Sir John Froissart's Chronicles of England, France, Spain and the Ajoining Countries from the latter part of the reign of Edward II to the coronation of Henry IV in 12 volumes 

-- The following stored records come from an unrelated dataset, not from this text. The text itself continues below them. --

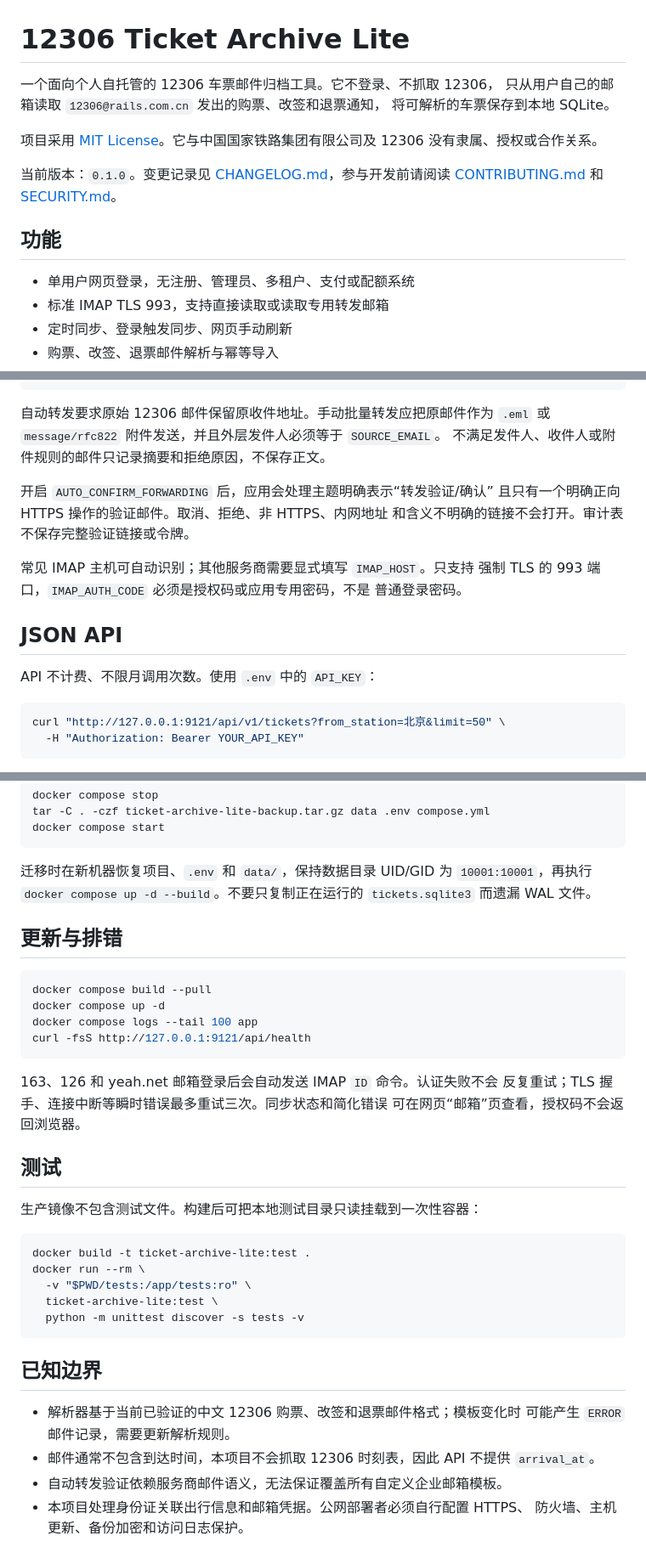
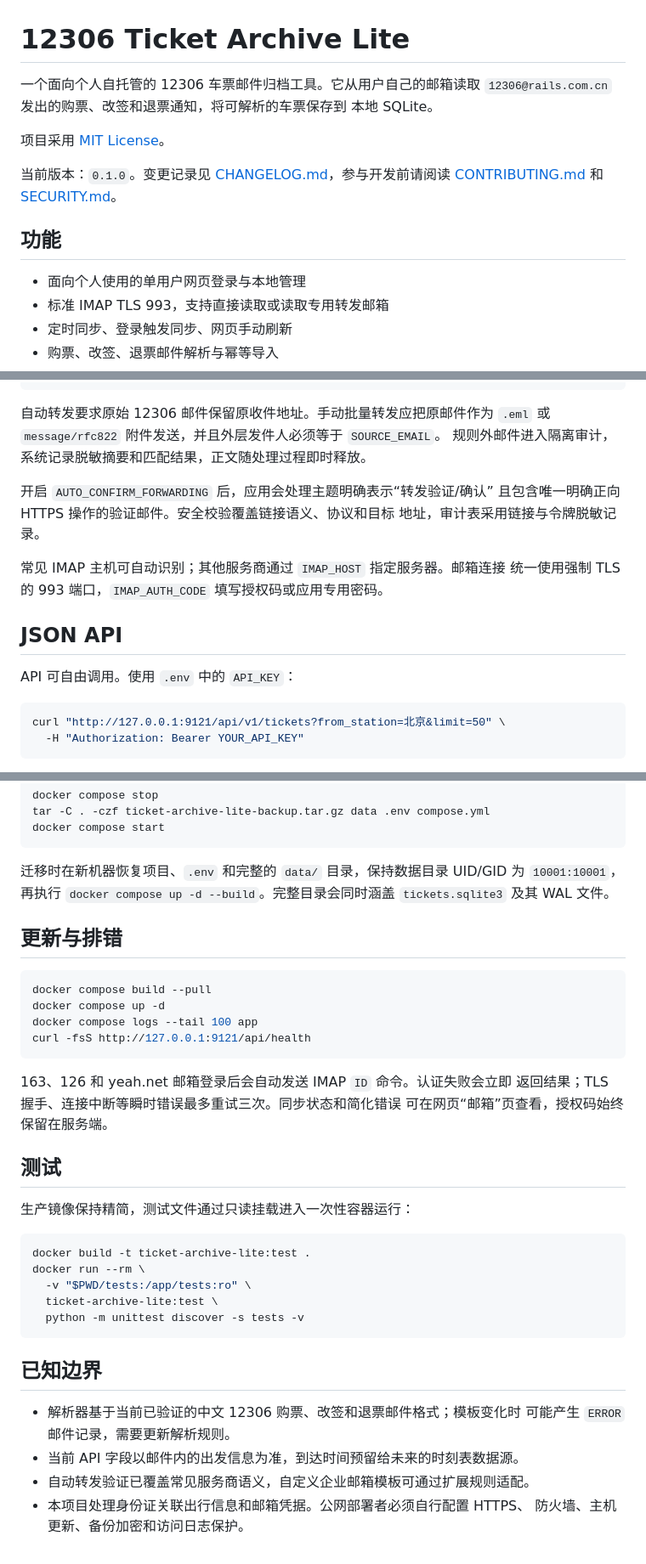
Before and after one commit to Lee-B-Y/ticket-archive, a Markdown page: README.md, 3 parts joined by grey strips. Shown at 85% size. Drawn GitHub-style.

Commit message:
docs: use positive README wording

````diff
--- a/README.md
+++ b/README.md
@@ -1,18 +1,17 @@
 # 12306 Ticket Archive Lite
 
-一个面向个人自托管的 12306 车票邮件归档工具。它不登录、不抓取 12306，
-只从用户自己的邮箱读取 `12306@rails.com.cn` 发出的购票、改签和退票通知，
-将可解析的车票保存到本地 SQLite。
+一个面向个人自托管的 12306 车票邮件归档工具。它从用户自己的邮箱读取
+`12306@rails.com.cn` 发出的购票、改签和退票通知，将可解析的车票保存到
+本地 SQLite。
 
-项目采用 [MIT License](LICENSE)。它与中国国家铁路集团有限公司及 12306
-没有隶属、授权或合作关系。
+项目采用 [MIT License](LICENSE)。
 
 当前版本：`0.1.0`。变更记录见 [CHANGELOG.md](CHANGELOG.md)，参与开发前请阅读
 [CONTRIBUTING.md](CONTRIBUTING.md) 和 [SECURITY.md](SECURITY.md)。
 
 ## 功能
 
-- 单用户网页登录，无注册、管理员、多租户、支付或配额系统
+- 面向个人使用的单用户网页登录与本地管理
 - 标准 IMAP TLS 993，支持直接读取或读取专用转发邮箱
 - 定时同步、登录触发同步、网页手动刷新
 - 购票、改签、退票邮件解析与幂等导入
@@ -80,19 +79,18 @@ AUTO_CONFIRM_FORWARDING=true
 
 自动转发要求原始 12306 邮件保留原收件地址。手动批量转发应把原邮件作为
 `.eml` 或 `message/rfc822` 附件发送，并且外层发件人必须等于 `SOURCE_EMAIL`。
-不满足发件人、收件人或附件规则的邮件只记录摘要和拒绝原因，不保存正文。
+规则外邮件进入隔离审计，系统记录脱敏摘要和匹配结果，正文随处理过程即时释放。
 
 开启 `AUTO_CONFIRM_FORWARDING` 后，应用会处理主题明确表示“转发验证/确认”
-且只有一个明确正向 HTTPS 操作的验证邮件。取消、拒绝、非 HTTPS、内网地址
-和含义不明确的链接不会打开。审计表不保存完整验证链接或令牌。
+且包含唯一明确正向 HTTPS 操作的验证邮件。安全校验覆盖链接语义、协议和目标
+地址，审计表采用链接与令牌脱敏记录。
 
-常见 IMAP 主机可自动识别；其他服务商需要显式填写 `IMAP_HOST`。只支持
-强制 TLS 的 993 端口，`IMAP_AUTH_CODE` 必须是授权码或应用专用密码，不是
-普通登录密码。
+常见 IMAP 主机可自动识别；其他服务商通过 `IMAP_HOST` 指定服务器。邮箱连接
+统一使用强制 TLS 的 993 端口，`IMAP_AUTH_CODE` 填写授权码或应用专用密码。
 
 ## JSON API
 
-API 不计费、不限月调用次数。使用 `.env` 中的 `API_KEY`：
+API 可自由调用。使用 `.env` 中的 `API_KEY`：
 
 ```bash
 curl "http://127.0.0.1:9121/api/v1/tickets?from_station=北京&limit=50" \
@@ -129,9 +127,9 @@ tar -C . -czf ticket-archive-lite-backup.tar.gz data .env compose.yml
 docker compose start
 ```
 
-迁移时在新机器恢复项目、`.env` 和 `data/`，保持数据目录 UID/GID 为
-`10001:10001`，再执行 `docker compose up -d --build`。不要只复制正在运行的
-`tickets.sqlite3` 而遗漏 WAL 文件。
+迁移时在新机器恢复项目、`.env` 和完整的 `data/` 目录，保持数据目录 UID/GID
+为 `10001:10001`，再执行 `docker compose up -d --build`。完整目录会同时涵盖
+`tickets.sqlite3` 及其 WAL 文件。
 
 ## 更新与排错
 
@@ -142,13 +140,13 @@ docker compose logs --tail 100 app
 curl -fsS http://127.0.0.1:9121/api/health
 ```
 
-163、126 和 yeah.net 邮箱登录后会自动发送 IMAP `ID` 命令。认证失败不会
-反复重试；TLS 握手、连接中断等瞬时错误最多重试三次。同步状态和简化错误
-可在网页“邮箱”页查看，授权码不会返回浏览器。
+163、126 和 yeah.net 邮箱登录后会自动发送 IMAP `ID` 命令。认证失败会立即
+返回结果；TLS 握手、连接中断等瞬时错误最多重试三次。同步状态和简化错误
+可在网页“邮箱”页查看，授权码始终保留在服务端。
 
 ## 测试
 
-生产镜像不包含测试文件。构建后可把本地测试目录只读挂载到一次性容器：
+生产镜像保持精简，测试文件通过只读挂载进入一次性容器运行：
 
 ```bash
 docker build -t ticket-archive-lite:test .
@@ -162,8 +160,7 @@ docker run --rm \
 
 - 解析器基于当前已验证的中文 12306 购票、改签和退票邮件格式；模板变化时
   可能产生 `ERROR` 邮件记录，需要更新解析规则。
-- 邮件通常不包含到达时间，本项目不会抓取 12306 时刻表，因此 API 不提供
-  `arrival_at`。
-- 自动转发验证依赖服务商邮件语义，无法保证覆盖所有自定义企业邮箱模板。
+- 当前 API 字段以邮件内的出发信息为准，到达时间预留给未来的时刻表数据源。
+- 自动转发验证已覆盖常见服务商语义，自定义企业邮箱模板可通过扩展规则适配。
 - 本项目处理身份证关联出行信息和邮箱凭据。公网部署者必须自行配置 HTTPS、
   防火墙、主机更新、备份加密和访问日志保护。
````
Also changed, not shown: other parts of README.md (+5 -5 lines).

Chronicles of Enguerrand De Monstrelet (Sir John Froissart's Chronicles continuation) in 13 volumes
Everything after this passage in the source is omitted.